» Available data:
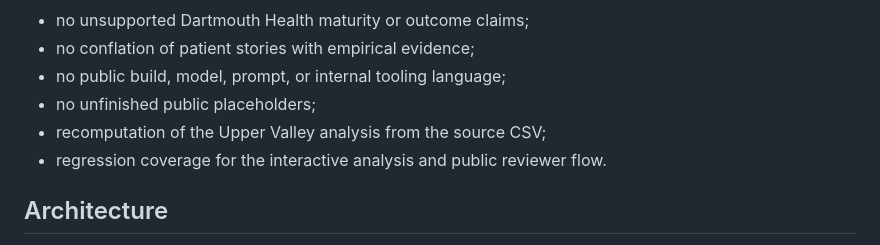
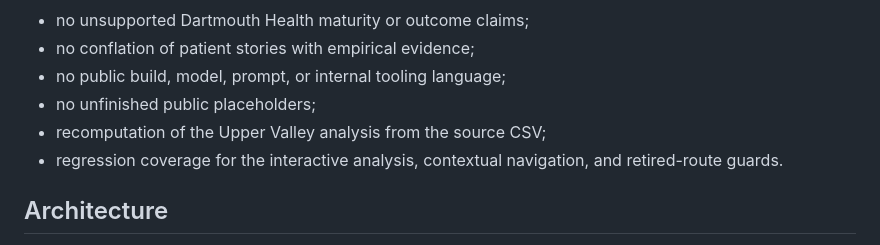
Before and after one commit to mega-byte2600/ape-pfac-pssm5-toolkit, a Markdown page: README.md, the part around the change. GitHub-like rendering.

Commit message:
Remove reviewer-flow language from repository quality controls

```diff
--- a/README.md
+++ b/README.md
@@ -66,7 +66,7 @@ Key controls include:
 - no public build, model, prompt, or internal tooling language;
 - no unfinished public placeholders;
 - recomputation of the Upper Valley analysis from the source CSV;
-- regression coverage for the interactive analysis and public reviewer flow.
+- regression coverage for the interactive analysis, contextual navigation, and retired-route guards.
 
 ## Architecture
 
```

* * *

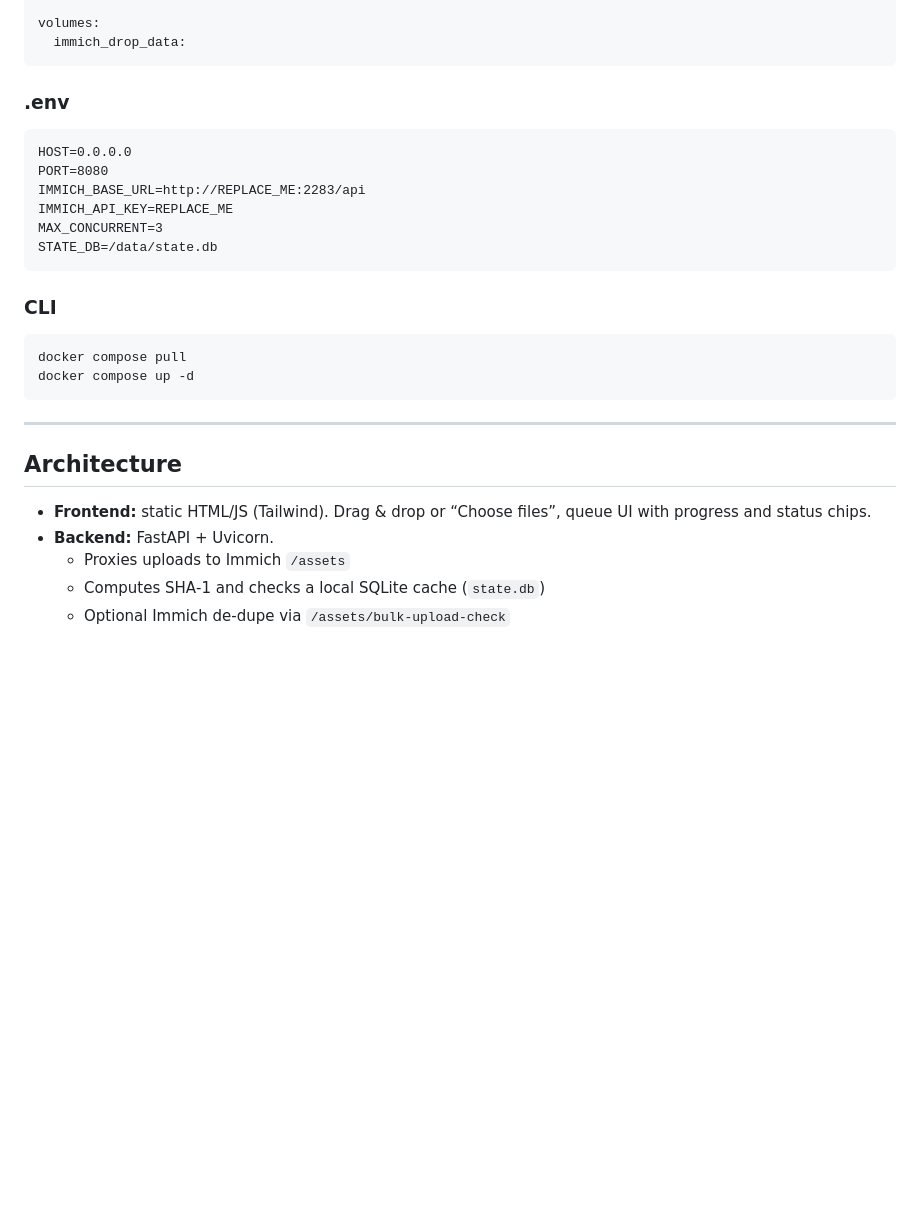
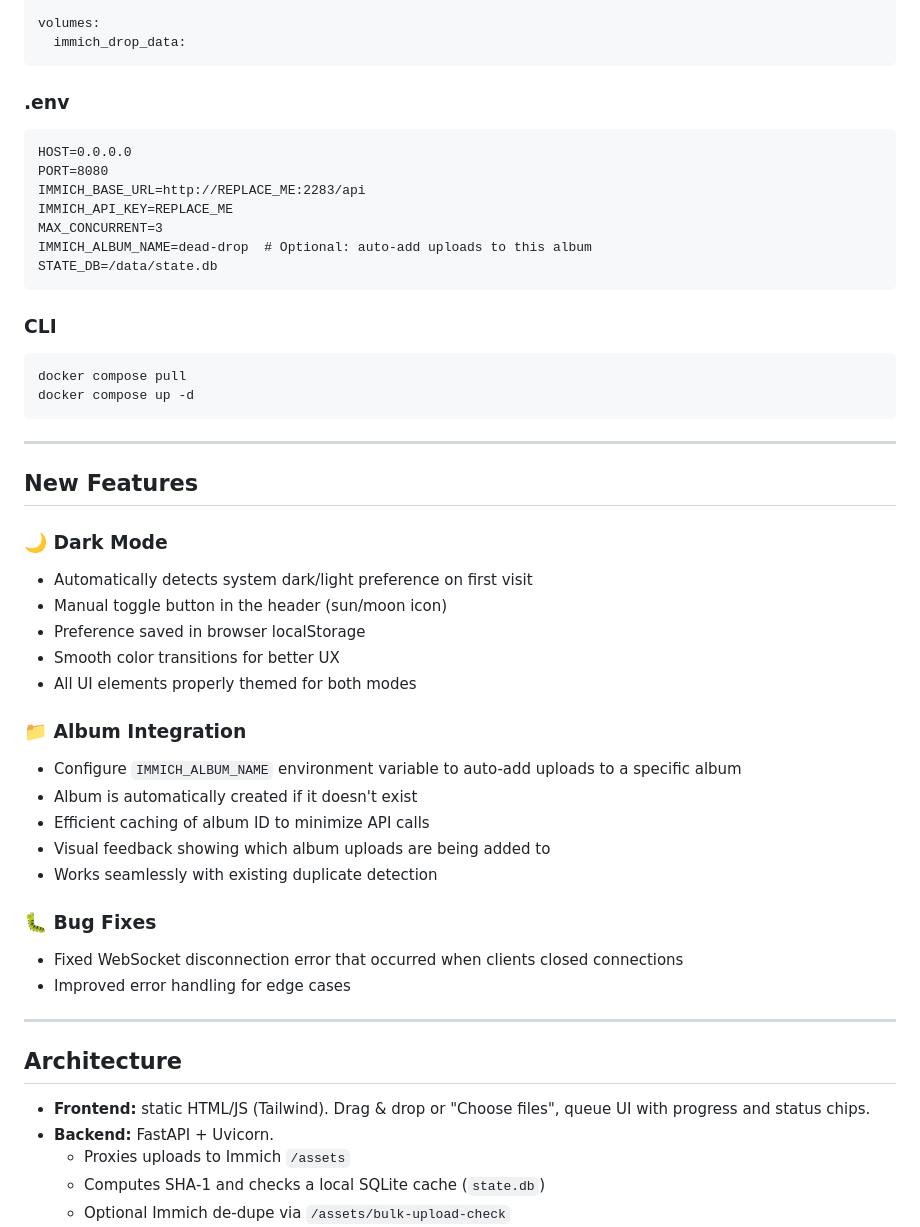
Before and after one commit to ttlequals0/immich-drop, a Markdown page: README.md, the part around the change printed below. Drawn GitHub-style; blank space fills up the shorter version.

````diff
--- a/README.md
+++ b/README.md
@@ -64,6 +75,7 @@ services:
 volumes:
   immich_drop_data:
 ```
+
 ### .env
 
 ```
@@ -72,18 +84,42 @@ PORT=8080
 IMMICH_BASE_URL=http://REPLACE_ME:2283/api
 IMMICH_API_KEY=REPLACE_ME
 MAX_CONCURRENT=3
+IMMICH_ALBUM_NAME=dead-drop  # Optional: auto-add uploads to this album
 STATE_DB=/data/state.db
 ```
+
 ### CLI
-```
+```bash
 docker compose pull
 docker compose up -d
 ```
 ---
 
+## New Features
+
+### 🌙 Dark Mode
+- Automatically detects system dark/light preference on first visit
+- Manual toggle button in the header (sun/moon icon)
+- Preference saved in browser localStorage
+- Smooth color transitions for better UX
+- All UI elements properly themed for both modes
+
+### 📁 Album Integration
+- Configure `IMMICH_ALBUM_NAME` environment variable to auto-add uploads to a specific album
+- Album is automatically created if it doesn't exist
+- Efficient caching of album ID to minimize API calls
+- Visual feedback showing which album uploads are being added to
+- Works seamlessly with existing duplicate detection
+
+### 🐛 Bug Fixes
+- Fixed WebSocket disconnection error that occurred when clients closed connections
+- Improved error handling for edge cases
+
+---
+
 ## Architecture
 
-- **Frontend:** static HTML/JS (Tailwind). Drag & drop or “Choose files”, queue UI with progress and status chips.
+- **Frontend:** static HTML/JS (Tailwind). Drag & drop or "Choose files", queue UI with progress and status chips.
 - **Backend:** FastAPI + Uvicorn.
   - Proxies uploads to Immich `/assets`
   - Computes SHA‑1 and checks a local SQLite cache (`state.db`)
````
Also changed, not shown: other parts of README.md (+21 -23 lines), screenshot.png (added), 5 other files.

* * *

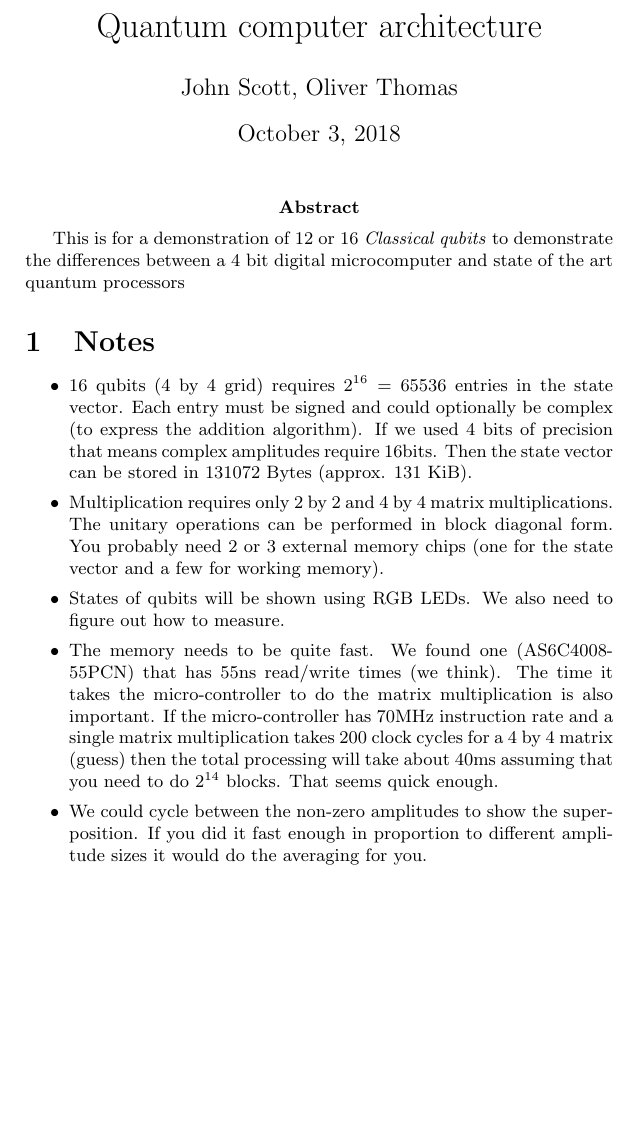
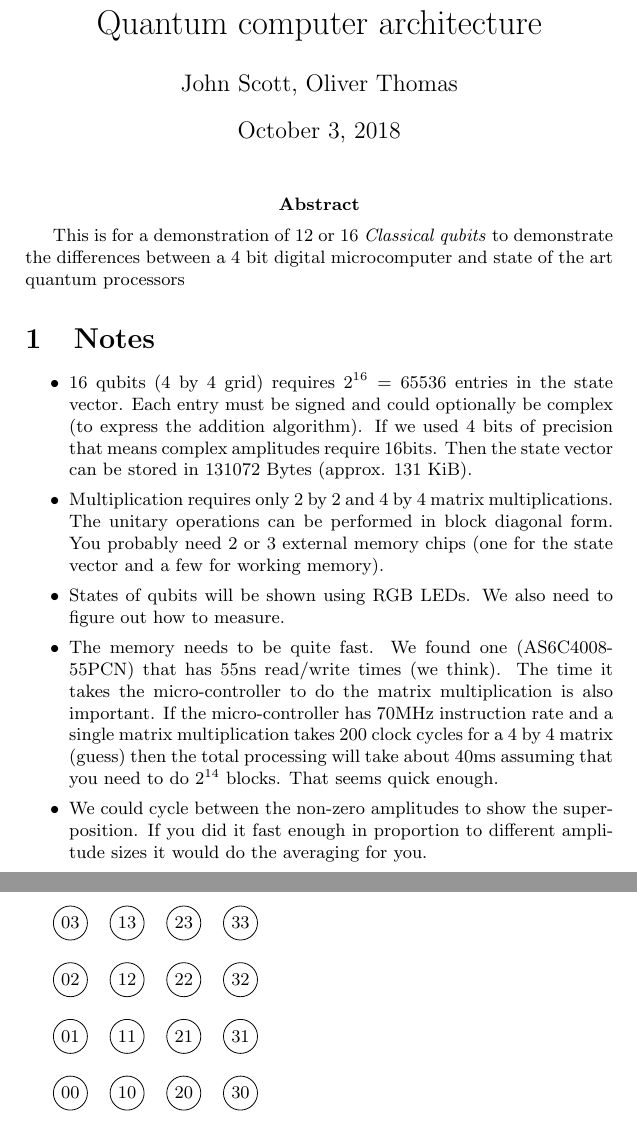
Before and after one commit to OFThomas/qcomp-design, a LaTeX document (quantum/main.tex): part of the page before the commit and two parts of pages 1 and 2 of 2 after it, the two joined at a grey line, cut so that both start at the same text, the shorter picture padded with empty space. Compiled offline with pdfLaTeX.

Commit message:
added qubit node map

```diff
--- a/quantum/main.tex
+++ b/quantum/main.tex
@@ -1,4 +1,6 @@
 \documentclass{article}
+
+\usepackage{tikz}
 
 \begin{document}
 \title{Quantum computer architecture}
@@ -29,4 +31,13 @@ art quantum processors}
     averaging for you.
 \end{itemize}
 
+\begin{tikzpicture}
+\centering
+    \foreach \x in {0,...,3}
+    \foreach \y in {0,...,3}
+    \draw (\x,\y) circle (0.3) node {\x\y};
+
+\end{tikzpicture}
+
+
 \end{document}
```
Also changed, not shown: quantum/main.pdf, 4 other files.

» How to complete this task:
Go over the data and return every line that includes the word "analysis".

» Your solution:
 - recomputation of the Upper Valley analysis from the source CSV;
-- regression coverage for the interactive analysis and public reviewer flow.
+- regression coverage for the interactive analysis, contextual navigation, and retired-route guards.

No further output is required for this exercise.